Attorney General Keith Ellison told lawmakers last week that he will seek money this year to expand his office’s criminal division.
In his first testimony before any legislative committee on Jan. 17, Ellison told the Senate State Government Finance and Policy and Elections Committee that his biennial budget request will seek to bulk up that unit.
His committee appearance was mostly a get-acquainted session, giving Ellison a chance to fill lawmakers in on his role as AG and to field a few questions. He made no formal budget request, but offered a strong hint about what would ask for.
“I will tell you that we plan on submitting a supplemental request that will reflect the needs that I have been hearing about from my partners who are county attorneys,” Ellison said.
The AG’s criminal division is authorized to assist county attorneys in difficult criminal prosecutions when they ask for help. Ellison didn’t say how many additional lawyers he wants to hire or how much money he would need. He said only that “the request will be modest and will reflect the actual needs.”
In an interview, Ellison said he wasn’t ready to shed any further light on the plan. “But it’s a debate we’ve got to have,” Ellison said. “We need resources to help our people.”
In 2018, both Ellison and his GOP opponent Doug Wardlow campaigned on adding heft to the AG’s criminal division.

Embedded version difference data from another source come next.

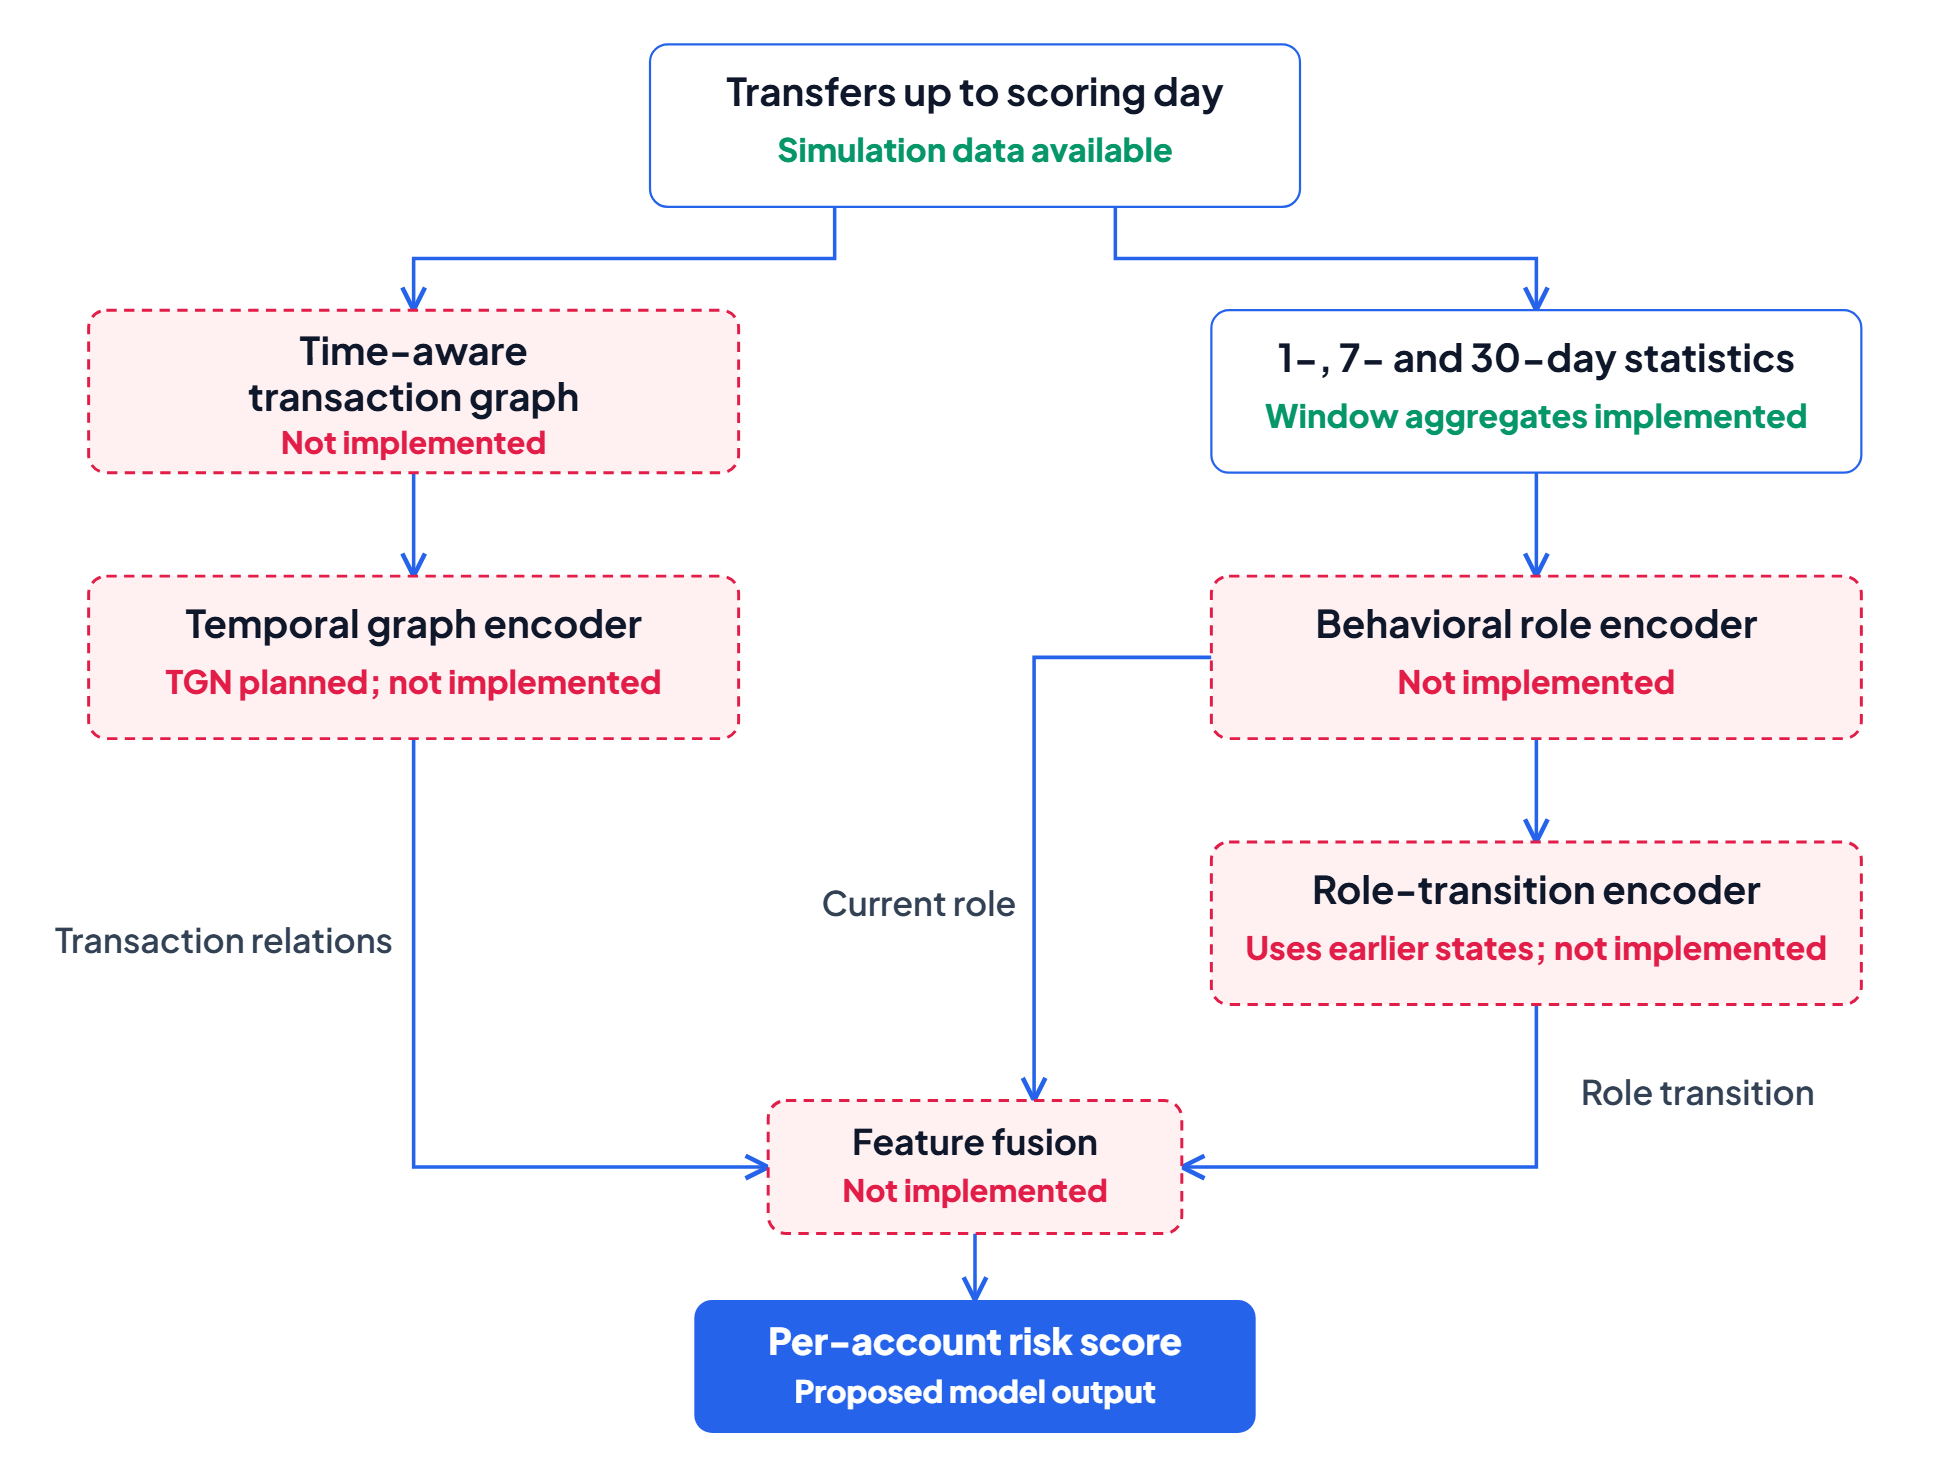
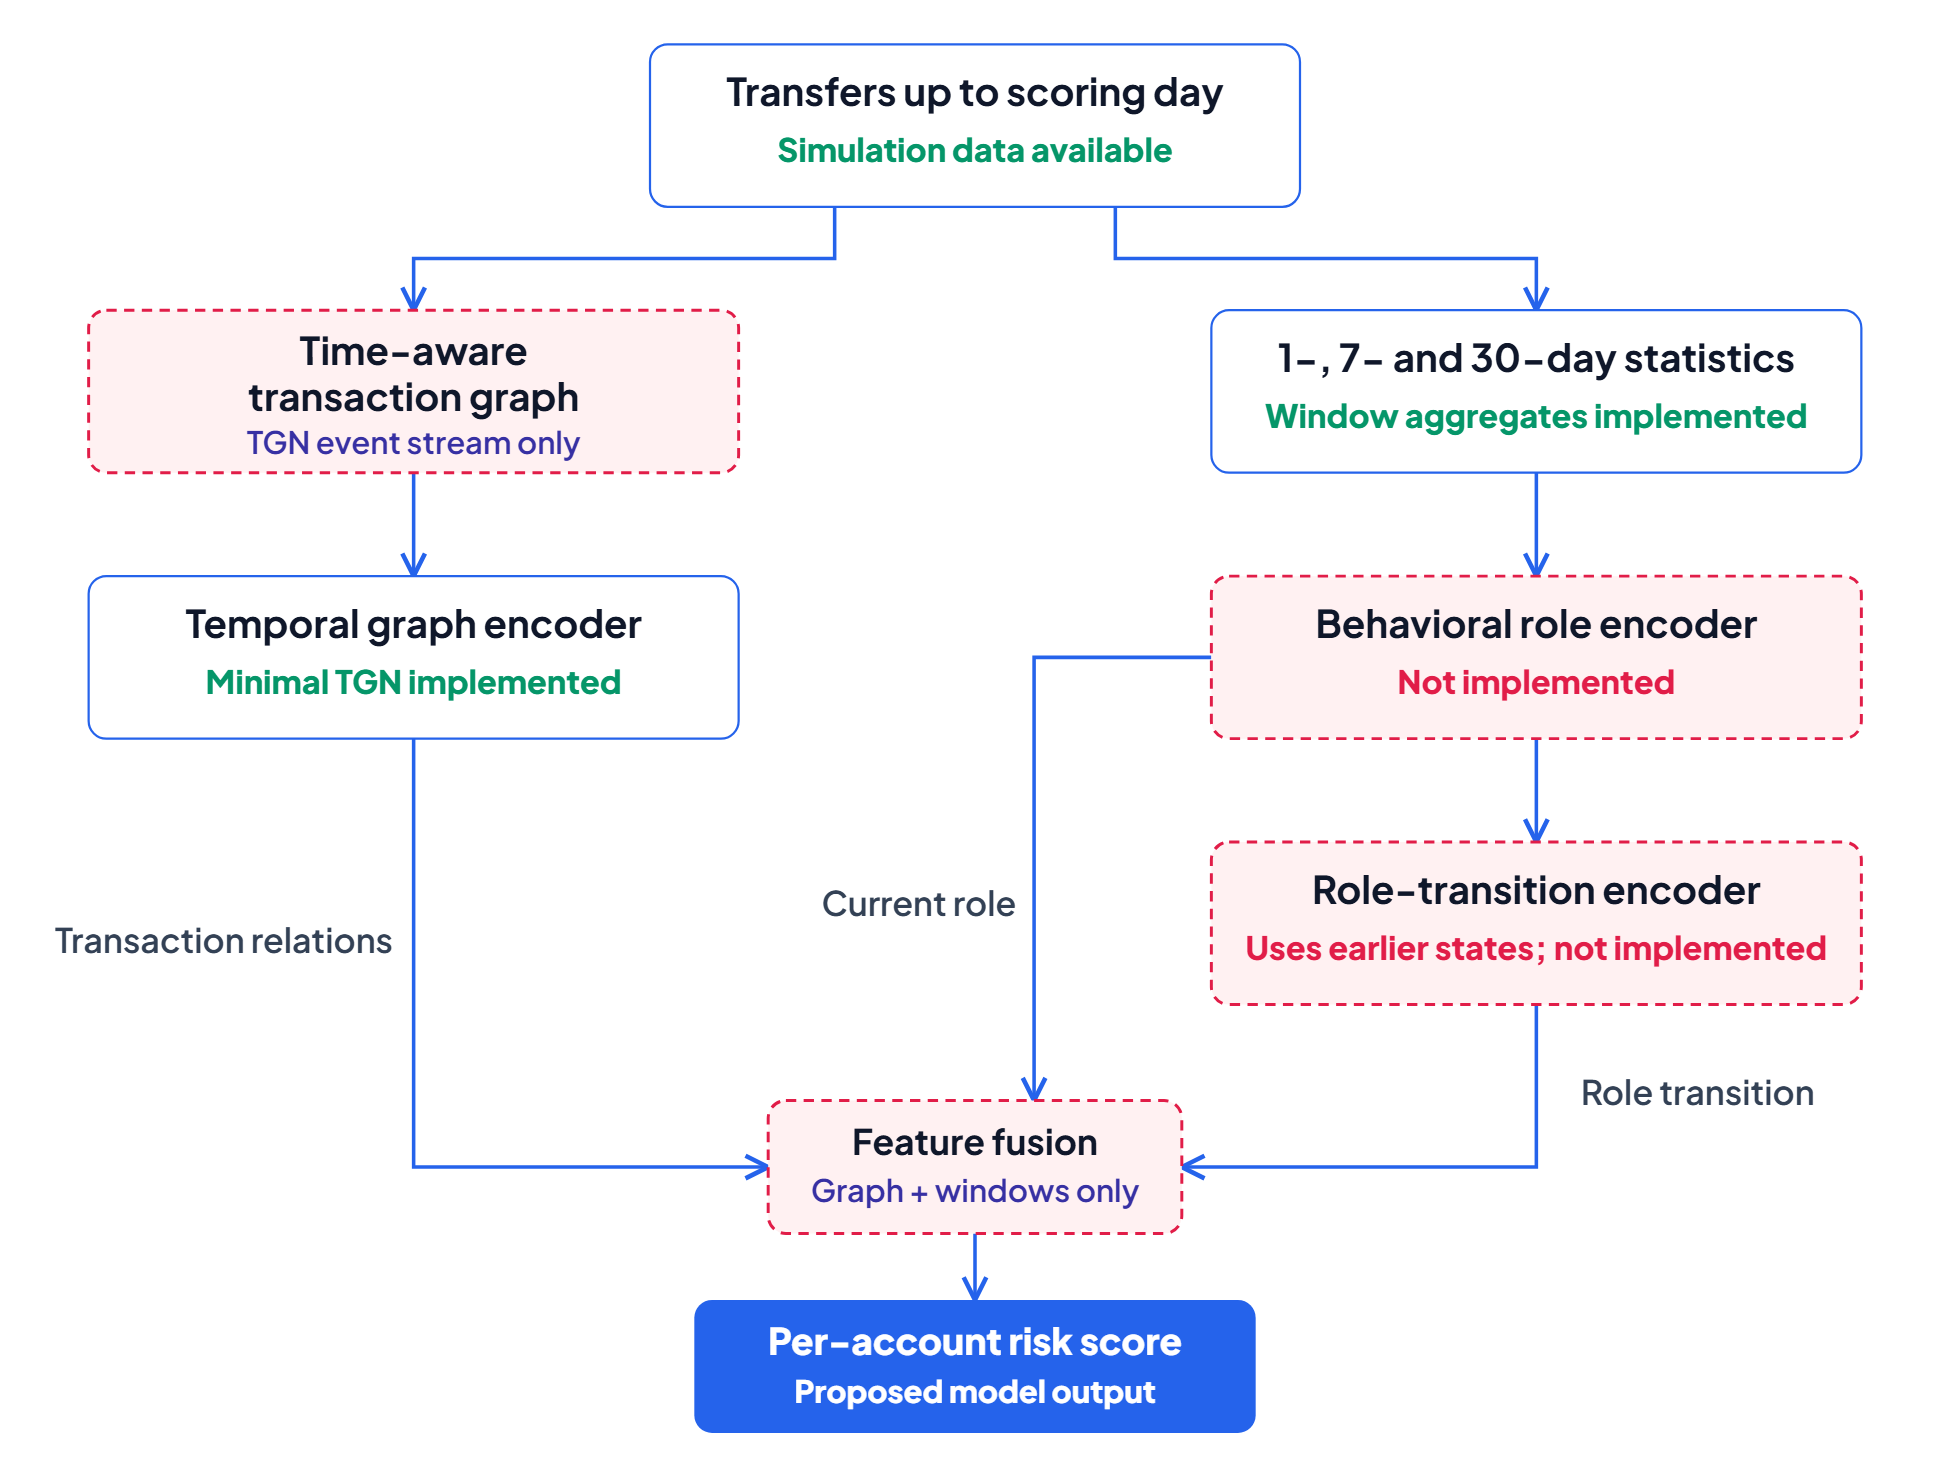
EMTG-26: TGN with features placed as the plan's multi-scale ablation step; overview and architecture figure show the TGN status

Changed region(s): [[0.4308, 0.7786, 0.5846, 0.8409], [0.0923, 0.436, 0.3385, 0.4983], [0.1231, 0.2803, 0.3077, 0.3114]]

diff --git a/docs/problem_and_architecture_overview.md b/docs/problem_and_architecture_overview.md
@@ -132,12 +132,14 @@ The current executable pipeline:
 
 **Current LightGBM does not use learned graph embeddings.** Counterparty counts carry network information, but they are not a graph model that learns relationships or temporal memory.
 
+A minimal TGN (`src/earlymule/models/tgn.py`) reads the same transfers as an event stream, keeps a memory per account and is trained on Kaggle; its scores go through the same evaluation as LightGBM. With the 1-, 7- and 30-day statistics added to its account head it alerts more mules before their first forwarding than LightGBM; the TGN alone and the statistics alone without the graph do not (`docs/evaluation_protocol.md` section 7).
+
 The alert list is currently an experimental output. The repository does not yet implement a live banking integration, an investigation interface or an operational response workflow.
 
 ## 7. What architecture does EarlyMule-TG propose?
 
 ![Proposed architecture: transfers observed by the scoring day feed a temporal graph branch and a multi-window behavior branch. Graph relationships, current roles and role transitions are fused into an account risk score.](assets/proposed_architecture.png)
-<!-- alt: Window statistics are implemented. The temporal graph, learned role and role-transition modules, and their fusion are proposed components that are not implemented yet. | source: assets/proposed_architecture.svg -->
+<!-- alt: Window statistics and a minimal TGN over the transfer stream are implemented, and the TGN account head already reads the window statistics. The learned role and role-transition modules and the full fusion are proposed components that are not implemented yet. | source: assets/proposed_architecture.svg -->
 
 *Figure 2. The proposed research architecture and current implementation status. [Editable SVG](assets/proposed_architecture.svg).*
 
@@ -145,12 +147,12 @@ Both branches use transfers observed by the scoring day:
 
 | Component | Intended representation | Status |
 |---|---|---|
-| Time-aware transaction graph | Who transacts with whom, amounts and the evolution of these relationships | Graph construction for a learned graph model is not implemented |
-| Temporal graph encoder, planned with TGN | Account representations updated from observed transaction events | Not implemented |
+| Time-aware transaction graph | Who transacts with whom, amounts and the evolution of these relationships | Transfer event stream with each account's 10 most recent partners, used by the TGN; daily snapshot graphs for static graph models not implemented |
+| Temporal graph encoder (TGN) | Account representations updated from observed transaction events | Minimal TGN implemented: memory per account, attention over recent partners, link and account losses |
 | 1-, 7- and 30-day statistics | Counts, amounts, counterparties, new counterparties and changes across windows | Many aggregates implemented; the plan's complete feature list is not |
 | Behavioral role encoder | A learned representation of receiving, collecting, relaying or distributing | Not implemented |
 | Role-transition encoder | Differences from earlier states or between time scales | Not implemented |
-| Fusion and risk scoring | Combine graph relationships, current role and role change | Not implemented |
+| Fusion and risk scoring | Combine graph relationships, current role and role change | Graph embedding and window statistics concatenated in one account head; role inputs not implemented |
 
 The role encoders consume observable behavior. Simulator labels, case types and simulator-known roles must not become prediction features.
 

diff --git a/docs/evaluation_protocol.md b/docs/evaluation_protocol.md
@@ -113,6 +113,8 @@ Alongside: K = 5, 20 and 50 catch 0.678, 0.821 and 0.842 before forwarding. Over
 | 3 | Scored population: regular accounts, at least 20 transfers up to day t; all accounts reported alongside | Over all accounts activity alone separates mules (section 4) | Applied |
 | 4 | Alert budget: K = 10 new accounts per day with a 30-day cooldown; 5, 20, 50 and the plan's threshold rule also reported | A bank reviews a fixed number of cases per day; 30 days is the longest feature window | Applied |
 | 5 | Folds: one fixed time split with three seeds | Allowed by the plan (section 21.4); keeps the full test period | Applied |
+| 6 | The TGN with the LightGBM features is the plan's ablation row "TGN + multi-scale behaviour", a step towards EarlyMule-TG, not an outside baseline. The role and role-transition steps must each beat the step before them, so the bar for EarlyMule-TG is this model, not LightGBM or the plain TGN | The plan's ablation table adds multi-scale behaviour to the TGN before the role modules; each added module has to show its own gain | Applied 2026-11-12 |
+| 7 | Early stopping stays on validation PR-AUC for every model, although test detection before forwarding does not always follow it (control learning-rate sweep, section 7) | Changing the stopping metric means rerunning every model; to be decided once the outside baselines are in | Open |
 
 ## 9. Commands on saved run outputs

The unit was sharply pared down after Skip Humphrey left office in 1999. Subsequent AGs emphasized consumer fraud, civil litigation and other activities within the office.
Ellison told senators last week that Minnesota county attorneys have convinced him in talks that they want more assistance from his office.
“County attorneys in greater Minnesota are excellent lawyers,” Ellison told the Senate committee. “But when you consider a county that has only one or two county attorneys on staff, and you have one murder there, that totally upsets the balance. Somebody has to cover the regular calendar.”
Ellison is likely to get support for his request from senators within his own party. But two Republicans on the Senate State Government committee were split in their opinions about the pending request.
Sen. Scott Newman, R-Hutchinson, is himself an attorney who has worked as a public defender and administrative law judge. He supports the unit’s expansion and said it is long overdue.
“For many years the attorney general’s office was very active in criminal prosecutions,” Newman said in an interview. “That portion of the office almost doesn’t exist anymore and it is sorely needed.”
Newman said many outstate county attorneys don’t have the wherewithal, expertise or the staff to handle the most complex criminal investigations.
“But they are nevertheless really serious criminal matters,” Newman said. “When asked, that is when the attorney general does have a legal obligation, in my estimation, to step in and help. And that is what I think [Ellison] is going to do.”
The committee’s chair was less enthusiastic. Sen. Mary Kiffmeyer, R-Big Lake, said that if Ellison wants to bulk up the unit, he should first look for ways to shift money around within his existing budget.
Kiffmeyer said she doubts her GOP Senate caucus—which currently holds a two-seat majority in the upper chamber—would support his request.
“I would say it’s not likely, because the office has really got a pretty substantial budget to begin with,” she said. “I think first you should look at whether a re-prioritization of needs is needed within the office.”
Kiffmeyer said that when she was Secretary of State during former Gov. Tim Pawlenty’s first term, 15 percent of her agency’s budget got cut, forcing her to trim across the board.
“The change turned out good in the end,” Kiffmeyer said. “I was very grateful to be challenged. I hope he will take it with that attitude because it may help him as well.”